TASK INSTRUCTIONS
Each line in the data holding "проверки" should be listed.

*** Opening of RECORDS FOR THIS TASK ***

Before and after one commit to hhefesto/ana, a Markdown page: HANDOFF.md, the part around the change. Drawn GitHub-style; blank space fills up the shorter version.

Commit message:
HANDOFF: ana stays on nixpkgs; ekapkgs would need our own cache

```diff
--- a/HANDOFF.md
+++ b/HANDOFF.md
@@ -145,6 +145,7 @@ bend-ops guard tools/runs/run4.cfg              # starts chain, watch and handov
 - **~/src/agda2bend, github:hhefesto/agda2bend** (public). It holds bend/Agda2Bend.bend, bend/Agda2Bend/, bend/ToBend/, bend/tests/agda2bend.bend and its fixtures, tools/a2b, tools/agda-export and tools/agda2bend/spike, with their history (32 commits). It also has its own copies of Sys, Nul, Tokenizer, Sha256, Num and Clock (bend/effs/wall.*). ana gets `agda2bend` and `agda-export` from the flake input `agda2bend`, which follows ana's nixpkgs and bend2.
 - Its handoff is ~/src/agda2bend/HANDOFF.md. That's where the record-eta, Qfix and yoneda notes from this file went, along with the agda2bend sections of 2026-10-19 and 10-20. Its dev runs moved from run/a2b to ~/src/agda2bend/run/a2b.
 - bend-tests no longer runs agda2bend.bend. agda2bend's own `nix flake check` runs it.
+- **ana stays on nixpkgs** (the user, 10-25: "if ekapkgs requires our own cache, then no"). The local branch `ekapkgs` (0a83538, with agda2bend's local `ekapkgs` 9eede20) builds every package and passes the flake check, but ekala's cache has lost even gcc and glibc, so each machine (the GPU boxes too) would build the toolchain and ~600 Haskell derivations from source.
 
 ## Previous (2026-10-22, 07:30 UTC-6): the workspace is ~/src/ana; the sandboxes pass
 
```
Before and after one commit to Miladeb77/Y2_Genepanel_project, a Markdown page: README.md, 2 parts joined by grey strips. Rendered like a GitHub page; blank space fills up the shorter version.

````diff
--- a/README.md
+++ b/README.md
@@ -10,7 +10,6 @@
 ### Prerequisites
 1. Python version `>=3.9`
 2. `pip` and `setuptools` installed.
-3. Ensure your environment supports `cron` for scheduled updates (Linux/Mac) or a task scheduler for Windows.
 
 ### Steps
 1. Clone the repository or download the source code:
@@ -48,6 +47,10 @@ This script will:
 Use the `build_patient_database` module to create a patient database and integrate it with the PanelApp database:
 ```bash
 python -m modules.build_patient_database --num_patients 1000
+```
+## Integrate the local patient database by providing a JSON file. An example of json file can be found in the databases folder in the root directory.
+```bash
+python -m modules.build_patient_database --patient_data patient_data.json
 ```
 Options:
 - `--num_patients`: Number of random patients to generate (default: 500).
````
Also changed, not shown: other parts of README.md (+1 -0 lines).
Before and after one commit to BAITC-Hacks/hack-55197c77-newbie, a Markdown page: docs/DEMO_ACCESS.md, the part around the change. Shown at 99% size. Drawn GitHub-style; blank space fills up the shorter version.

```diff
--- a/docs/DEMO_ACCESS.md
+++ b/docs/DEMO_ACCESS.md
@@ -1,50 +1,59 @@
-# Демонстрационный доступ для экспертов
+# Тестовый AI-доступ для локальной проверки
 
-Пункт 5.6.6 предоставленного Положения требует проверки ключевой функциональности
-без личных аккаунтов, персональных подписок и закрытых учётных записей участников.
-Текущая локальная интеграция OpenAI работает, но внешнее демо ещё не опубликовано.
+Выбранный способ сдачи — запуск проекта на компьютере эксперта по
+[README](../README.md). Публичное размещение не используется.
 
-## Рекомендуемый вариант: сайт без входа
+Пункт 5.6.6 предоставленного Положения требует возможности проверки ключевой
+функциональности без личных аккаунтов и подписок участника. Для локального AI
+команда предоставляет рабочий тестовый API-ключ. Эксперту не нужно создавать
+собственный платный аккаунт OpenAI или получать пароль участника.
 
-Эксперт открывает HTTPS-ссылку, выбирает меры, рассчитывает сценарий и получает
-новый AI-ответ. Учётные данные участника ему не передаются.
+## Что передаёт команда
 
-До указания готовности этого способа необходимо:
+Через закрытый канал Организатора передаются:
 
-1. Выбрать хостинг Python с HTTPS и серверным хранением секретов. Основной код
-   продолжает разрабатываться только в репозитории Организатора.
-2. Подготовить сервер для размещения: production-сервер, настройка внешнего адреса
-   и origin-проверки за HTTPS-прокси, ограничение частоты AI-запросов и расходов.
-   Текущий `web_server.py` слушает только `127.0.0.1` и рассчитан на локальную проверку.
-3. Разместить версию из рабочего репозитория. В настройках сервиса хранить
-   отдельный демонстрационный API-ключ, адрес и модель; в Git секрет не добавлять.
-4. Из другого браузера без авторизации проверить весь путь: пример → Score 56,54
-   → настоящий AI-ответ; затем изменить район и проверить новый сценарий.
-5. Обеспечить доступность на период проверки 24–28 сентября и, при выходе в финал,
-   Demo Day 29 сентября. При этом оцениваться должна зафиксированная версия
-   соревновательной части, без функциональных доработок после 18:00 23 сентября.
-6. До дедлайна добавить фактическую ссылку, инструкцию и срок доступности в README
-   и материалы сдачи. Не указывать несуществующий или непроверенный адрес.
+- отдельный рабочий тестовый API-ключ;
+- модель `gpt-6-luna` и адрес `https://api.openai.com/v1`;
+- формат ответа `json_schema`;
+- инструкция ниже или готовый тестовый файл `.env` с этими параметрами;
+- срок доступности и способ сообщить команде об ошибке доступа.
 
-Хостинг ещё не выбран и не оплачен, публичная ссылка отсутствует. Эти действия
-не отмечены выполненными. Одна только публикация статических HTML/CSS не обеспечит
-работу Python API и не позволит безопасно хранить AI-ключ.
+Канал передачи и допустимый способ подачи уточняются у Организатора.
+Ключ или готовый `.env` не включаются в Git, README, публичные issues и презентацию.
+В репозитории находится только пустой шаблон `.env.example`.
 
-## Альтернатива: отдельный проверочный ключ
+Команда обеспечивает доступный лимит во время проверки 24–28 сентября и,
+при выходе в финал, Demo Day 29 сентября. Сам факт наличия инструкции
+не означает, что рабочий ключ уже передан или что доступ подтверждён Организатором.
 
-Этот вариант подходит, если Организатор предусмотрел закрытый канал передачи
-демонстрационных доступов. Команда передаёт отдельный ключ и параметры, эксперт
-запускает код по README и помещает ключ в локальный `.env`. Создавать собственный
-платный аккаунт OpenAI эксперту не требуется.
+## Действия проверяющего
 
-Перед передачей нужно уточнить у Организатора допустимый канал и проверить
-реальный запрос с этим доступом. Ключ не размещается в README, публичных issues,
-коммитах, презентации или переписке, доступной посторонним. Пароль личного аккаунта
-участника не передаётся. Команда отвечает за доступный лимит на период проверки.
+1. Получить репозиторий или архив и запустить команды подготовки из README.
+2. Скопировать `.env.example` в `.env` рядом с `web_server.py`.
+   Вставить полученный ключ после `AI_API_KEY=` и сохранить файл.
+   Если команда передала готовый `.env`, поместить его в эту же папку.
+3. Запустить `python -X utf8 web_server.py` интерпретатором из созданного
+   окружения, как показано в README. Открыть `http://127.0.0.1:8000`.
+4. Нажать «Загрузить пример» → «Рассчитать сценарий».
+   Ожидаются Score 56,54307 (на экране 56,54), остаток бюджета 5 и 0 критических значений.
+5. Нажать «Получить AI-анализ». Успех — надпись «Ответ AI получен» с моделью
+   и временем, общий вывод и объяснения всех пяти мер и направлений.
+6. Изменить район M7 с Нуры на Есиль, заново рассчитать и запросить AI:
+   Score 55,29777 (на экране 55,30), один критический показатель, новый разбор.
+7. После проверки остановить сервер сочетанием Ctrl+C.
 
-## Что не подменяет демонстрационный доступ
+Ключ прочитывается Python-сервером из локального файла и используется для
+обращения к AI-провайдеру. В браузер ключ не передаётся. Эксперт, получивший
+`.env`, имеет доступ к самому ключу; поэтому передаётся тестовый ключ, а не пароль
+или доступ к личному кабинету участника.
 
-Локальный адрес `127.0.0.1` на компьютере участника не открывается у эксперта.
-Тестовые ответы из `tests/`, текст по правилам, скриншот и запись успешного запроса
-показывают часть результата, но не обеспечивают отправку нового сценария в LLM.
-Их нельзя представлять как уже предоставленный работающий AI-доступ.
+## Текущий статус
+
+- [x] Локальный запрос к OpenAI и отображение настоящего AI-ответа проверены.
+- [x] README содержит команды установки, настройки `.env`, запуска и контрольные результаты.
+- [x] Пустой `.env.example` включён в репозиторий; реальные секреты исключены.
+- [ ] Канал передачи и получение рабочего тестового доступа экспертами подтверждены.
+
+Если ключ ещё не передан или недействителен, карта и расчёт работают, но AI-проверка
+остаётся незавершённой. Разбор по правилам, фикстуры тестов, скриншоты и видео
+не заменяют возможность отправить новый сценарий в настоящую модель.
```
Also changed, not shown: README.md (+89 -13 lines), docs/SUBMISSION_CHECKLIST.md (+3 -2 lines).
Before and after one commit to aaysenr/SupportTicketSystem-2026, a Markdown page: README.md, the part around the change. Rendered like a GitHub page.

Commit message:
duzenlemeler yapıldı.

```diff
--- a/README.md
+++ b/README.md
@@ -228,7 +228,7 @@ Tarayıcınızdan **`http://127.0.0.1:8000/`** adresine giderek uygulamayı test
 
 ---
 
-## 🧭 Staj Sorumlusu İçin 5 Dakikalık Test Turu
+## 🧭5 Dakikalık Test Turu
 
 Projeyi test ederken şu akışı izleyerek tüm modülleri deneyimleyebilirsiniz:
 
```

*** Close of RECORDS FOR THIS TASK ***

TASK ANSWER
+# Тестовый AI-доступ для локальной проверки
-Пункт 5.6.6 предоставленного Положения требует проверки ключевой функциональности
+Пункт 5.6.6 предоставленного Положения требует возможности проверки ключевой
-   и origin-проверки за HTTPS-прокси, ограничение частоты AI-запросов и расходов.
-5. Обеспечить доступность на период проверки 24–28 сентября и, при выходе в финал,
+Команда обеспечивает доступный лимит во время проверки 24–28 сентября и,
-участника не передаётся. Команда отвечает за доступный лимит на период проверки.
+7. После проверки остановить сервер сочетанием Ctrl+C.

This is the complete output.